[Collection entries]
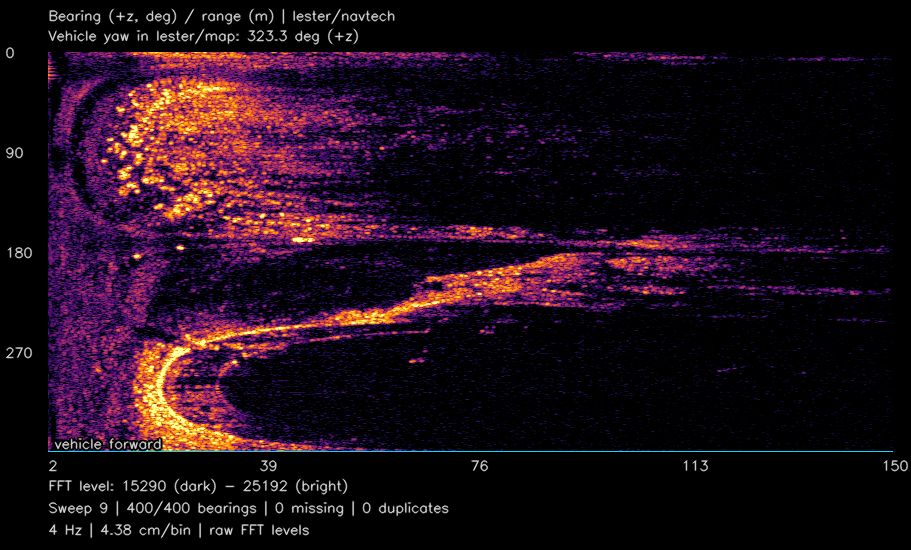
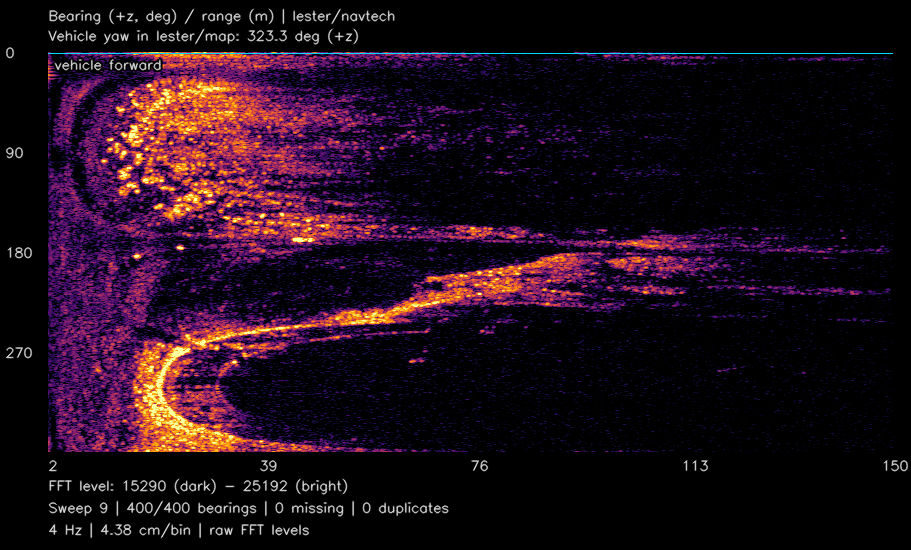
Correct TAMU planar radar mounting convention

Changed region(s): [[0.0615, 0.7727, 0.1844, 0.8345], [0.0615, 0.0927, 0.1844, 0.1545]]

diff --git a/README.md b/README.md
@@ -60,7 +60,7 @@ and its configuration and publishes two `bgr8` display images:
 Set `robot_frame` and `heading_frame` to enable the TF overlays; the TAMU launch
 sets `lester/base` and `lester/map`. Yaw is counterclockwise around reference +z
 from reference +x, not a geographic compass heading. TF is used for annotations;
-image pixels stay in the radar frame. The upside-down TAMU mount is respected
+image pixels stay in the radar frame. The full mounting rotation is respected
 when projecting the vehicle's forward axis into that frame.
 
 The default display range is 2–150 m. Range columns are reduced to at most
@@ -179,6 +179,18 @@ if set, it requires that same input frame. It does not transform coordinates.
 Use TF for mounting transforms. The optional `azimuth_offset_degrees` adjusts
 derived scan/cloud bearings, not the canonical FFT data. Give the visualizer
 the same value to keep its Cartesian view aligned.
+
+The TAMU workspace's provisional mount uses `radar_mount_roll=0.0` so the
+radar's +y axis remains leftward in the robot frame. A roll of approximately π
+around +x reverses +y and +z, horizontally mirroring a planar cloud/scan even
+when the radar-frame images look correct. The earlier LWLRF-derived 3.14 rad
+roll was removed following that observed mismatch. Translation and yaw remain
+provisional; a physical calibration should replace the placeholder transform.
+The workspace correction is preserved in [docs/tamu_planar_mount.patch](docs/tamu_planar_mount.patch)
+because the surrounding TAMU playback workspace is not part of this repository.
+Apply that patch from a workspace root still using the old roll, then rebuild
+`lester_description` and `tamu_bag_viz` and restart playback. It updates both
+the static TF launch default and the robot model's matching joint default.
 
 Sweeps never mix configuration versions, range-bin counts, sample depths, or
 frames. Configuration changes finish the preceding sweep with its original

diff --git a/docs/playback_validation.md b/docs/playback_validation.md
@@ -129,3 +129,23 @@ real DDS subscribers. Message dimensions, range count, period and radar frame
 were checked. All launch processes exited cleanly after a single parent SIGINT.
 This exercises the installed pipeline and namespace handling, but does not
 validate the entire bag, detection accuracy, or the RViz GUI.
+
+## Planar mounting correction (2026-10-01)
+
+The cloud appeared horizontally mirrored relative to the correct radar-frame
+images. The provisional LWLRF-derived roll of 3.14 rad reverses the mounting
+frame's +y direction: a return at radar `(0, 10, 0)` becomes approximately
+`(-0.225, -9.997, 0.016)` after that rotation and the -0.0225 rad yaw, before
+translation. With roll 0, it becomes `(0.225, 9.997, 0)`, preserving left/right.
+
+The workspace launch and robot-description defaults now use roll 0. The
+[workspace patch](tamu_planar_mount.patch) preserves both edits in this driver
+repository. The historical `LWLRF` source is unchanged. This corrects the
+display convention; translation and yaw still require physical calibration.
+The image projection and point extraction formulas are unchanged. The previews
+were regenerated with the corrected mount for their TF-derived forward markers.
+
+Validation expands the installed robot Xacro, checks agreement with the launch
+default, and verifies that +y retains positive mounting-frame y. A second
+headless DDS playback check also verifies the live static TF has zero roll and
+pitch while delivering the namespaced radar scan, cloud and image products.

WORK ORDER => Return word for word the lines above from the line with "when projecting the" to the line with "Use TF for mounting", including both and leaving out all others.

ANSWER AREA =>
 when projecting the vehicle's forward axis into that frame.
 
 The default display range is 2–150 m. Range columns are reduced to at most
@@ -179,6 +179,18 @@ if set, it requires that same input frame. It does not transform coordinates.
 Use TF for mounting transforms. The optional `azimuth_offset_degrees` adjusts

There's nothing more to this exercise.